The image in this post is called “Wellington G. Webb Building No. 2.” It is a long exposure photograph of a building in Denver, Colorado that I suspect is not photographed very much. I find it beautiful, and I hope you do, too.
One of the powers of art is the power to move people, and that’s a good thing. Photographs mesmerize, paintings captivate, songs beguile, and stories enchant. I sincerely hope that everyone reading this post has, at one time or another, been moved, challenged, or otherwise responded to a work of art in a way that has stayed with them over time and added to their life in a meaningful way.
Sometimes, being moved by a work of art crosses the line from the ordinary to the transcendent. I hope it’s not a stretch to say that art can make you rethink your assumptions, question your beliefs, or look at the world in a different way. Sometimes, it can make you look at yourself in a different way. Experiencing art in this way can be challenging, even difficult.

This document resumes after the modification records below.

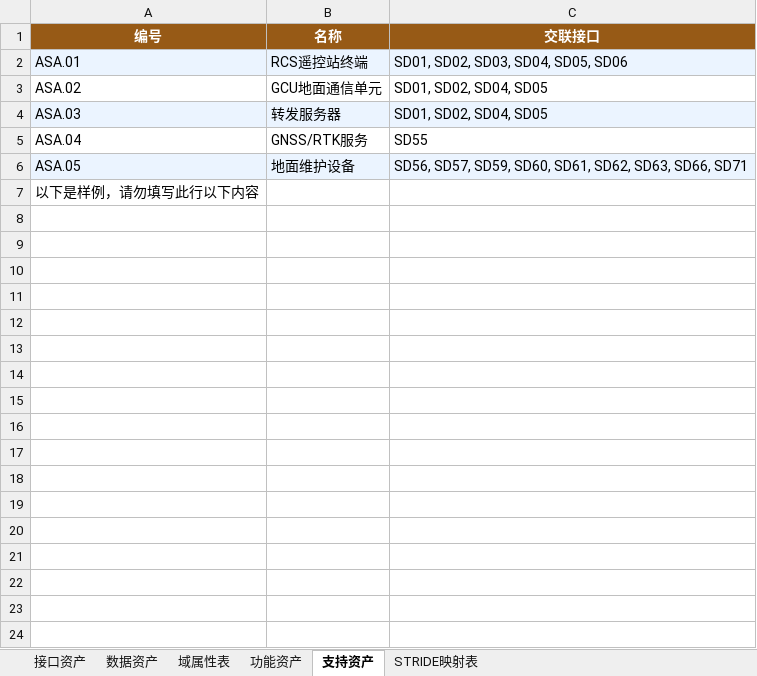
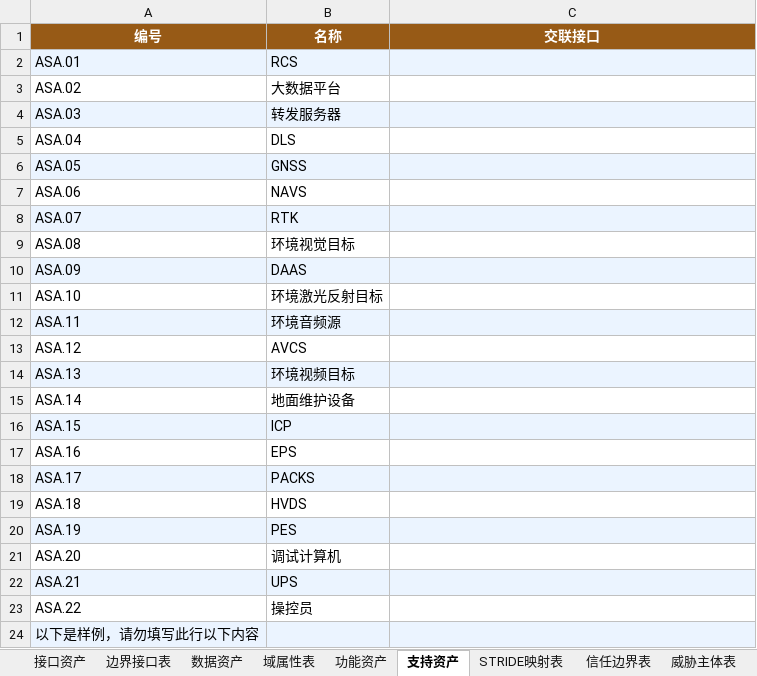
Before and after one commit to shanglu17/Attackgraph, an Excel workbook: docs/资产清单_v3_可导入.xlsx, sheet 支持资产, drawn as a sheet; values as stored, in another font and other column widths than the file's, no borders; addresses are those after the commit; the diff names each change by its address in the sheet, - before the commit and + after, or states it on an @@ line.

```diff
--- a/docs/资产清单_v3_可导入.xlsx (sheet 支持资产)
+++ b/docs/资产清单_v3_可导入.xlsx (sheet 支持资产)
+sheet tab: 边界接口表
+sheet tab: 信任边界表
+sheet tab: 威胁主体表
-B2 (名称): RCS遥控站终端
+B2 (名称): RCS
-C2 (交联接口): SD01, SD02, SD03, SD04, SD05, SD06
+C2 (交联接口): (empty)
-B3 (名称): GCU地面通信单元
+B3 (名称): 大数据平台
-C3:C4 (交联接口): SD01, SD02, SD04, SD05
+C3:C4 (交联接口): (empty)
-B5 (名称): GNSS/RTK服务
+B5 (名称): DLS
-C5 (交联接口): SD55
+C5 (交联接口): (empty)
-B6 (名称): 地面维护设备
+B6 (名称): GNSS
-C6 (交联接口): SD56, SD57, SD59, SD60, SD61, SD62, SD63, SD66, SD71
+C6 (交联接口): (empty)
+row 7: ASA.06 | NAVS
+row 8: ASA.07 | RTK
+row 9: ASA.08 | 环境视觉目标
+row 10: ASA.09 | DAAS
+row 11: ASA.10 | 环境激光反射目标
+row 12: ASA.11 | 环境音频源
+row 13: ASA.12 | AVCS
+row 14: ASA.13 | 环境视频目标
+row 15: ASA.14 | 地面维护设备
+row 16: ASA.15 | ICP
+row 17: ASA.16 | EPS
+row 18: ASA.17 | PACKS
+row 19: ASA.18 | HVDS
+row 20: ASA.19 | PES
+row 21: ASA.20 | 调试计算机
+row 22: ASA.21 | UPS
+row 23: ASA.22 | 操控员
-A24:C24 fill: none
+A24:C24 fill: #EBF4FF
```
Also changed, not shown: sheet 接口资产, sheet 数据资产, sheet STRIDE映射表, sheet 域属性表, sheet 功能资产, 12 other files.
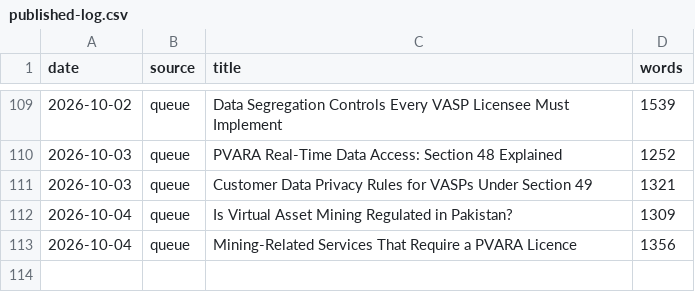
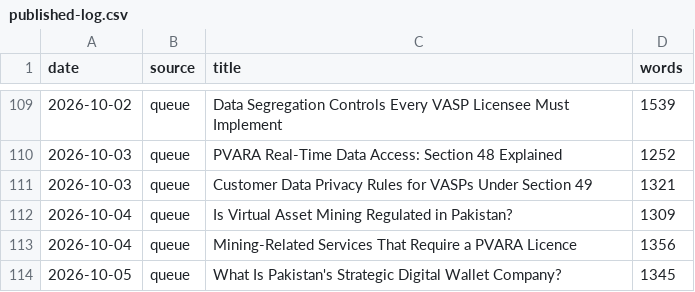
Before and after one commit to coinconnect-pk/coinconnect-pk.github.io, a CSV file: _data/published-log.csv, drawn as a sheet; only a part is shown, gaps mark what is left out; the diff names each change by its address in the sheet, - before the commit and + after, or states it on an @@ line.

```diff
--- a/_data/published-log.csv
+++ b/_data/published-log.csv
+row 114: 2026-10-05 | queue | What Is Pakistan's Strategic Digital Wallet Company? | 1345
```
Also changed, not shown: 2 other files.
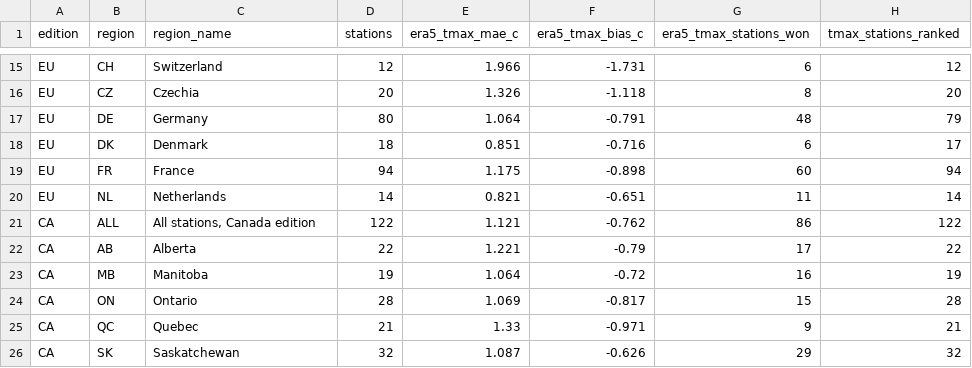
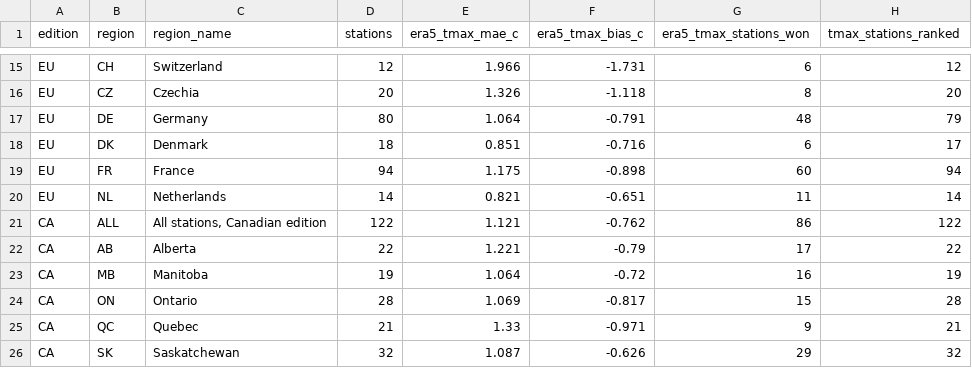
Before and after one commit to Sazonov-P/free-weather-data-scorecard, a CSV file: era5-accuracy/data.csv, drawn as a sheet; only a part is shown, gaps mark what is left out; the diff names each change by its address in the sheet, - before the commit and + after, or states it on an @@ line.

```diff
--- a/era5-accuracy/data.csv
+++ b/era5-accuracy/data.csv
-C21 (region_name): All stations, Canada edition
+C21 (region_name): All stations, Canadian edition
```
Also changed, not shown: canada/alberta/data.csv, canada/quebec/data.csv, 45 other files.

At such times, it’s worth remembering that all art is illusion. A well-crafted work of art can make you think that it is the truth of what it represents. It is not. For every photograph, painting, song, or story, there was a man or woman who made choices about how to use a camera, or place paint on a canvas, or about how notes would fit together on a score or how words would follow one another across a page, all with the goal of creating a specific illusion that he or she wanted you to see. It is commonly suggested that art reveals truth about the real world, and that may be true, but if so, it is a specific, contextualized truth about the real world, not the reality of it. A work of art may be relevant to reality, but is not itself reality.
As a simple example of the foregoing, I share the image in this post, “Wellington G. Webb Building No. 1.” It is a quintessential illusion. This building and this sky did not look this way on the day I captured this photograph. They have never looked this way, and they never will. The image was made this way because the photograph was a long exposure – the shutter of the camera was open for a period of several minutes, as compared to a fraction of a second for more conventional, everyday photography. What I observed with my eye – the reality of the scene – was low, fast-moving clouds hurrying across the sky on a gray, November day. What the camera recorded – the illusion – was the streaks made by the clouds as they moved across the camera’s sensor over the duration of the exposure. Does it present a truth about this subject? Perhaps. But it does not present the reality of it.